It seems that excitement hasn’t made it outside the cigar shop and onto the internet. Ordinarily when I do my quick round of research for information and background on the cigar I’m reviewing (read: when I Google it), I come across reviews others have done. Especially once a cigar has been out for a few months. Not this time. Could it be I’m getting the scoop on this review a full two months after the press release? It would seem so. Why? I have to think this new offering is getting passed over because people assume it’s just another sweetened-cap Baccarat. But it probably doesn’t help that it was released shortly after the much more popular Camacho Connecticut either.
What makes the Baccarat Dominican especially interesting, aside from its unsweetened cap, is that it’s the first co-creation of Camacho and their new owners, Davidoff. Essentially it’s a Camacho cigar being made in Davidoff’s OK Cigars factory in Santiango, Dominican Republic. The same factory that produces such well known cigar lines as Avo and Zino. So the cigar has a pretty impressive background, and it seems to still be a bit of a mystery. So now it’s time for me to shed a little light on this mysterious stick. Some torch light.

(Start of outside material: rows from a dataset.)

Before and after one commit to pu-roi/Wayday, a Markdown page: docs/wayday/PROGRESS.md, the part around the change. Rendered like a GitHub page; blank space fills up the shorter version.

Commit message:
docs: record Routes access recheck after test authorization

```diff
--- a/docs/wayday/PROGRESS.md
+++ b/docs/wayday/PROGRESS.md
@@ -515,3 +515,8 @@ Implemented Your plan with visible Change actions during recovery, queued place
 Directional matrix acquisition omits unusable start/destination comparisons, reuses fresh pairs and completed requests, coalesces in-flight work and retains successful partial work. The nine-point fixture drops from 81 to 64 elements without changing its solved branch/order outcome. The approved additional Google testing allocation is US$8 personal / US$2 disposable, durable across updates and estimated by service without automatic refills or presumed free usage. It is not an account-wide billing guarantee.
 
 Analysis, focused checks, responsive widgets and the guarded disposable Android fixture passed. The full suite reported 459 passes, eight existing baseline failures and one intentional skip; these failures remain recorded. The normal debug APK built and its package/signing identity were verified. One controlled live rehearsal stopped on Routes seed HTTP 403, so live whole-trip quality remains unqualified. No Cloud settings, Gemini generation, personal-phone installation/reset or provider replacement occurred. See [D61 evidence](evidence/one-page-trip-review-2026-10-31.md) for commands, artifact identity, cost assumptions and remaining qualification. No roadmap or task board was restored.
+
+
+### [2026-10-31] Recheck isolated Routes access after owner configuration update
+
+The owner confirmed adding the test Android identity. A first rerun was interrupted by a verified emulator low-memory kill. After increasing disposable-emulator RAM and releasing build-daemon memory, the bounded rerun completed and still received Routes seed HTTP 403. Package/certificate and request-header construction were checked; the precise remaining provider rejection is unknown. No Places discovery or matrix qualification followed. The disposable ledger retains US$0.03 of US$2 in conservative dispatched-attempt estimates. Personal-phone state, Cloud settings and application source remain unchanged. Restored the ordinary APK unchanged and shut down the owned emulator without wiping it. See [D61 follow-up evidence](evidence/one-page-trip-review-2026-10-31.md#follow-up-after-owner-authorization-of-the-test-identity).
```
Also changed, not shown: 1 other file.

Size: 5 x 50
Wrapper: Ecuadorian Connecticut
Binder: Dominican Republic
Filler: Dominican Republic
Smoking Time: 1 1/2 hours
Price: MSRP $5.26

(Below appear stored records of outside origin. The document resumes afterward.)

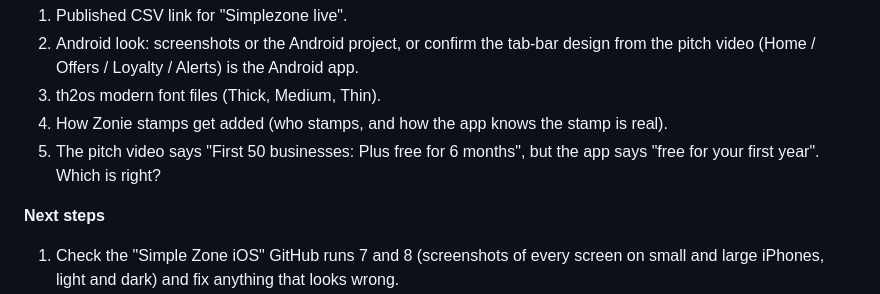
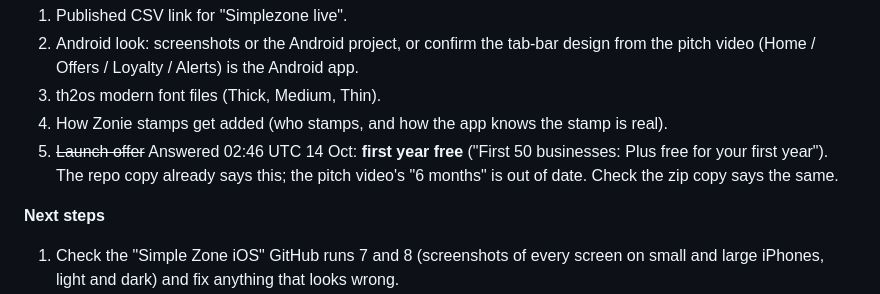
Before and after one commit to watersanthony232-oss/stackblitz-starters-ic8dbygf, a Markdown page: simplezone/HANDOVER.md, the part around the change. Rendered like a GitHub page.

Commit message:
Simple Zone: record launch offer answer (first year free)
Co-Authored-By: Claude Opus 5.5 <noreply@anthropic.com>
Claude-Session: https://claude.ai/code/session_01LMomvy5wGLazhP61QGXonw

```diff
--- a/simplezone/HANDOVER.md
+++ b/simplezone/HANDOVER.md
@@ -115,7 +115,7 @@ No reply after chunk 2, so I carried on as agreed.
 2. Android look: screenshots or the Android project, or confirm the tab-bar design from the pitch video (Home / Offers / Loyalty / Alerts) is the Android app.
 3. th2os modern font files (Thick, Medium, Thin).
 4. How Zonie stamps get added (who stamps, and how the app knows the stamp is real).
-5. The pitch video says "First 50 businesses: Plus free for 6 months", but the app says "free for your first year". Which is right?
+5. ~~Launch offer~~ Answered 02:46 UTC 14 Oct: **first year free** ("First 50 businesses: Plus free for your first year"). The repo copy already says this; the pitch video's "6 months" is out of date. Check the zip copy says the same.
 
 **Next steps**
 1. Check the "Simple Zone iOS" GitHub runs 7 and 8 (screenshots of every screen on small and large iPhones, light and dark) and fix anything that looks wrong.
```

As you are well aware I inspect a lot of cigars for reviews, and the Baccarat Dominican has to have the most most consistently colored wrapper leaf of any cigar I’ve come across in quite a while. Especially given it’s slightly darker shade of brown. It’s so common for the wrapper to have mixtures of lighter and darker hues that I rarely comment on it. This cigar has no color variation, and relatively few, moderately sized veins. Aside from a little bit of lumpiness in one cigar, the sticks were visually smooth and flawless.
Continuing my inspection I did find a flaw in one cigar. It had a noteworthy soft spot about a third of the way up from the foot that I discovered as I tested the firmness of the cigars. Otherwise, the sticks were pretty uniformly packed with tobacco.
The wrapper scent was an unremarkable compost, and though I tested the cold taste of each cigar, I wasn’t able to arrive at a consistent flavor. One cigar had a gamey flavor, others were more like either chocolate or coffee.
The Baccarat Dominican gets pretty good marks in the burn department. The draw was good without being either too tight or too loose, and the ash was light colored and solid. Of the cigars I smoked for this review, only one required a relight, and it was that same stick alone that suffered from an extremely uneven burn line. (As it turns out, the problem cigar was not the one with the soft spot.)
The first third of this cigar was an ever changing combination of earth, coffee, and nuts with more body than I expected from a cigar billed to be a “mild to medium blend”. (Strength-wise it was.) Much like the Warped Private Blend I reviewed last week, this cigar had texture that lingered long after the smoke was gone. But the flavors themselves had a dryness that kept me refilling my water glass. I also noted some very mild sweetness in a couple of the cigars, as well as bit of woodiness as this third neared completion.
The woody flavor came to dominate one stick in the second third, while the others seemed to gravitate more toward black coffee and nuts. In all cases the there was an earthiness present, as well as tangy element at the beginning of this third.
The final third closed things out with the emergence of some darker, somewhat bitter chocolates, as well as continued earthiness and coffee.
It may be made by Davidoff, but it isn’t priced like it is. In fact, the Baccarat Dominican is on the low end of the price scale for Camacho. Looks like we have another option for cigar smokers on a budget!
Initially, the Baccarat Dominican wasn’t quite my flavor profile (I didn’t care for the dryness of the flavors specifically), but it started to grow on me a little the more of them I smoked. I found that my most enjoyable experience with this cigar was when I paired it with a cup of coffee, and could see myself trying that combination again in the future.
The press release (and many online retailers) describe this cigar as “a complex and silky smoke” and while I did find the flavors to be fairly complex, the body struck me as being more silty than silky. A little later I saw why that might be. This cigar left a mark. A big black area on my tongue. It has happened before with other smokes, but it’s been a while. It’s not clear to me what causes this to happen with some cigars and not others, but frankly, it is a bit of a deterrent. Not enough for me avoid the Baccarat Dominican, but enough that I’ll probably steer clear of it a day or two before visiting the dentist.
Liked It: It was OK
Buy It Again: Maybe
Recommend It: Yes, Camacho fans should give this budget smoke a shot
Tower of Burn
Here for your viewing pleasure is my trademark Tower of Burn.